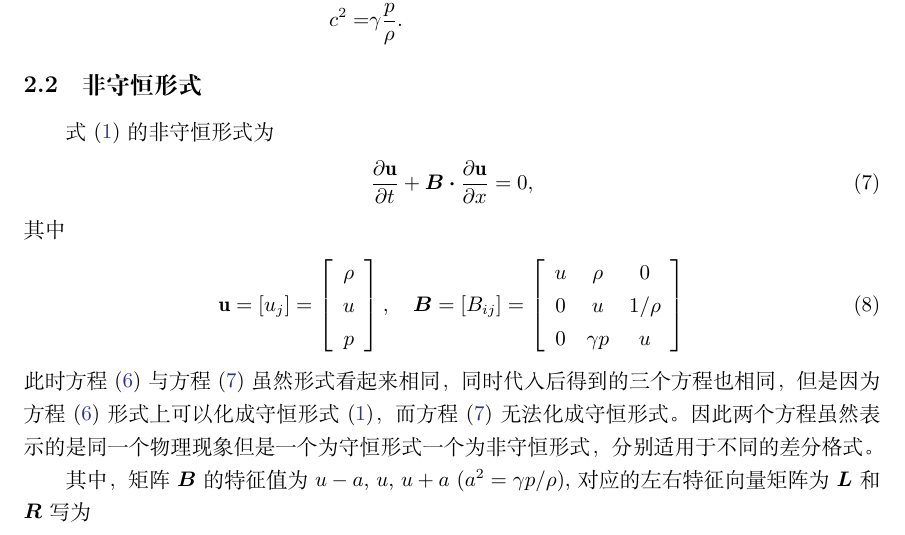
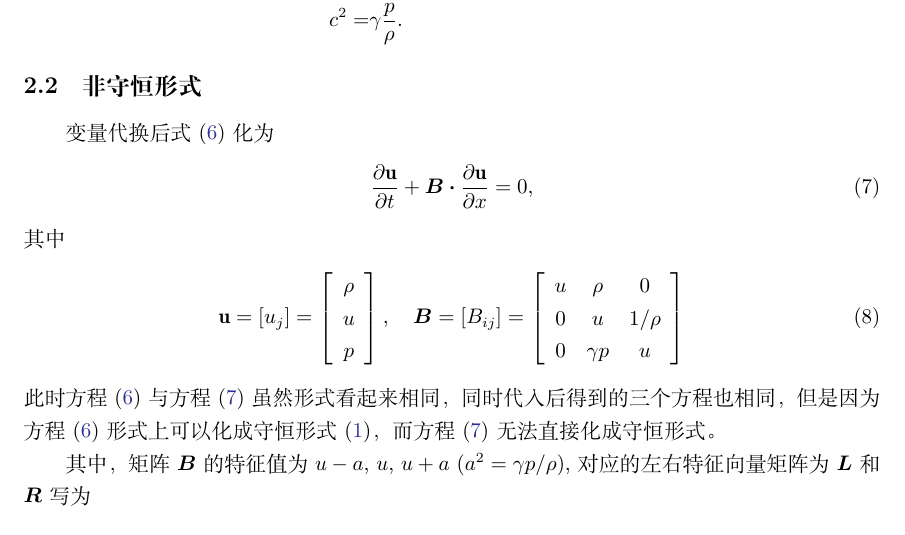
Before and after one commit to MHD-group/mhd_assign3, a LaTeX paper (main.tex): part of page 3 of 12, cut so that both start at the same text. Compiled offline with XeLaTeX.

Commit message:
[delete] 删除不确定是否正确的文字

```diff
--- a/main.tex
+++ b/main.tex
@@ -145,7 +145,7 @@ c^2 =& \gamma \frac{p}{\rho}.
 \end{align*}
 
 \subsection{非守恒形式}
-式~\eqref{Eqn:Euler} 的非守恒形式为
+变量代换后式~\eqref{Eqn:Euler2} 化为
 \begin{align}
 \pdv{\vb u}{t} + \vb*B \vdot \pdv{\vb u}{x} = 0,
 \label{Eqn:Euler3}
@@ -158,7 +158,7 @@ c^2 =& \gamma \frac{p}{\rho}.
 此时方程~\eqref{Eqn:Euler2} 与方程~\eqref{Eqn:Euler3} 虽然形式看起来相同，
 同时代入后得到的三个方程也相同，
 但是因为方程~\eqref{Eqn:Euler2} 形式上可以化成守恒形式~\eqref{Eqn:Euler}，
-而方程~\eqref{Eqn:Euler3} 无法化成守恒形式。因此两个方程虽然表示的是同一个物理现象但是一个为守恒形式一个为非守恒形式，分别适用于不同的差分格式。
+而方程~\eqref{Eqn:Euler3} 无法直接化成守恒形式。
 
 其中，矩阵 $\vb*B$ 的特征值为 $u-a$, $u$, $u+a$ ($a^2 = \gamma p/\rho$), 对应的左右特征向量矩阵为 $\vb*L$ 和 $\vb*R$ 写为
 \begin{align}
```
Also changed, not shown: main.pdf.
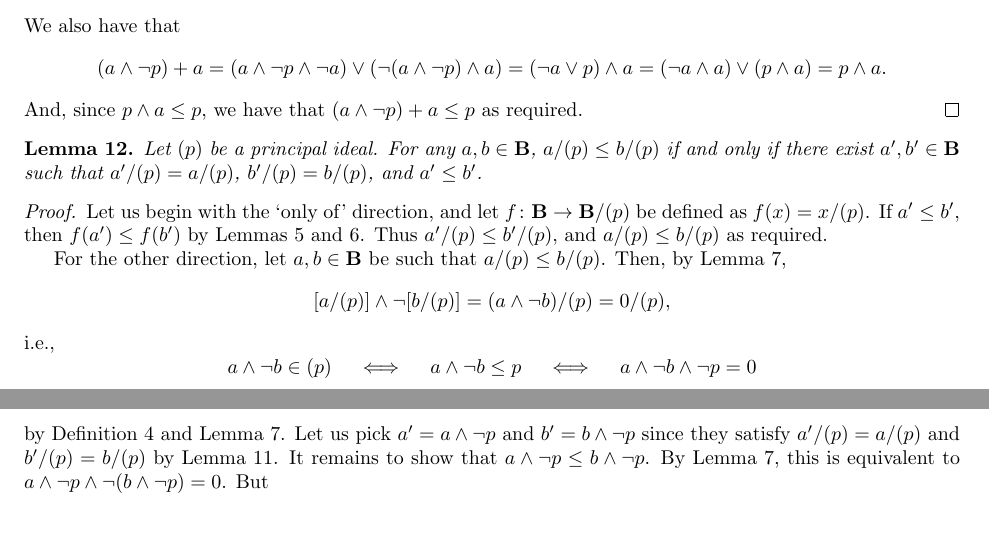
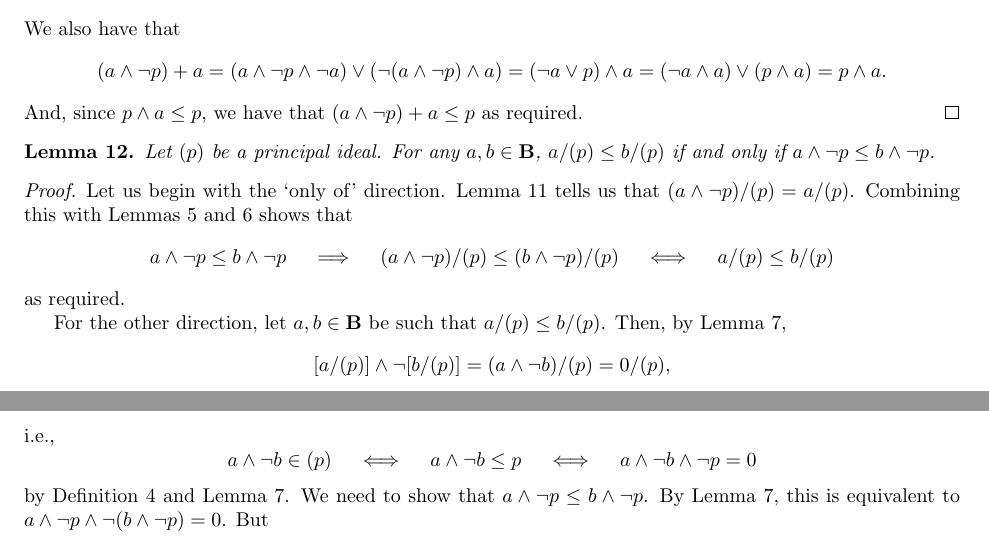
Before and after one commit to dilkas/wmc-without-parameters, a LaTeX document (paper.tex): two parts of pages 7 and 8 of 14, joined at a grey line, cut so that both start at the same text, the shorter picture padded with empty space. Compiled offline with pdfLaTeX.

Commit message:
Update a lemma into a stronger result

```diff
--- a/paper.tex
+++ b/paper.tex
@@ -607,18 +607,19 @@ But how does the measure defined on $B(\mathcal{L})$ transfer to $B(\Delta)$?
   required.
 \end{proof} % TODO: why? (the last bit) It's elementary
 
-% TODO: maybe I can rephrase this into a stronger result specifically about
-% a /\ ~p. Do I even want to do that?
 \begin{lemma}
   Let $(p)$ be a principal ideal. For any $a, b \in \mathbf{B}$, $a/(p) \le
-  b/(p)$ if and only if there exist $a', b' \in \mathbf{B}$ such that $a'/(p) =
-  a/(p)$, $b'/(p) = b/(p)$, and $a' \le b'$.
+  b/(p)$ if and only if $a \land \neg p \le b \land \neg p$.
 \end{lemma}
 \begin{proof}
-  Let us begin with the `only of' direction, and let $f\colon \mathbf{B} \to
-  \mathbf{B}/(p)$ be defined as $f(x) = x/(p)$. If $a' \le b'$, then $f(a') \le
-  f(b')$ by \cref{lemma:canonical_homomorphism,lemma:homomorphisms_and_order}.
-  Thus $a'/(p) \le b'/(p)$, and $a/(p) \le b/(p)$ as required.
+  Let us begin with the `only of' direction. \Cref{lemma:elements_in_quotients}
+  tells us that $(a \land \neg p)/(p) = a/(p)$. Combining this with
+  \cref{lemma:canonical_homomorphism,lemma:homomorphisms_and_order} shows that
+  \[
+    a \land \neg p \le b \land \neg p \quad \implies \quad (a \land \neg p)/(p)
+    \le (b \land \neg p)/(p) \quad \iff \quad a/(p) \le b/(p)
+  \]
+  as required.
 
   For the other direction, let $a, b \in \mathbf{B}$ be such that $a/(p) \le
   b/(p)$. Then, by \cref{lemma:order},
@@ -630,11 +631,9 @@ But how does the measure defined on $B(\mathcal{L})$ transfer to $B(\Delta)$?
     a \land \neg b \in (p) \quad \iff \quad a \land \neg b \le p \quad \iff
     \quad a \land \neg b \land \neg p = 0
   \]
-  by \cref{def:ideal,lemma:order}. Let us pick $a' = a \land \neg p$ and $b' = b
-  \land \neg p$ since they satisfy $a'/(p) = a/(p)$ and $b'/(p) = b/(p)$ by
-  \cref{lemma:elements_in_quotients}. It remains to show that $a \land \neg p
-  \le b \land \neg p$. By \cref{lemma:order}, this is equivalent to $a \land
-  \neg p \land \neg(b \land \neg p) = 0$. But
+  by \cref{def:ideal,lemma:order}. We need to show that $a \land \neg p \le b
+  \land \neg p$. By \cref{lemma:order}, this is equivalent to $a \land \neg p
+  \land \neg(b \land \neg p) = 0$. But
   \[
     a \land \neg p \land \neg(b \land \neg p) = a \land \neg p \land (\neg b
     \lor p) = (a \land \neg p \land \neg b) \lor (a \land \neg p \land p) = a
```
Also changed, not shown: paper.pdf, paper.tex (8 more changed lines).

• **AIM OF THE EXERCISE**:
From the data above, gather every line that includes the word "begin".

• **TASK RESPONSE**:
 \begin{align}
 \begin{align}
 \begin{lemma}
 \begin{proof}
-  Let us begin with the `only of' direction, and let $f\colon \mathbf{B} \to
+  Let us begin with the `only of' direction. \Cref{lemma:elements_in_quotients}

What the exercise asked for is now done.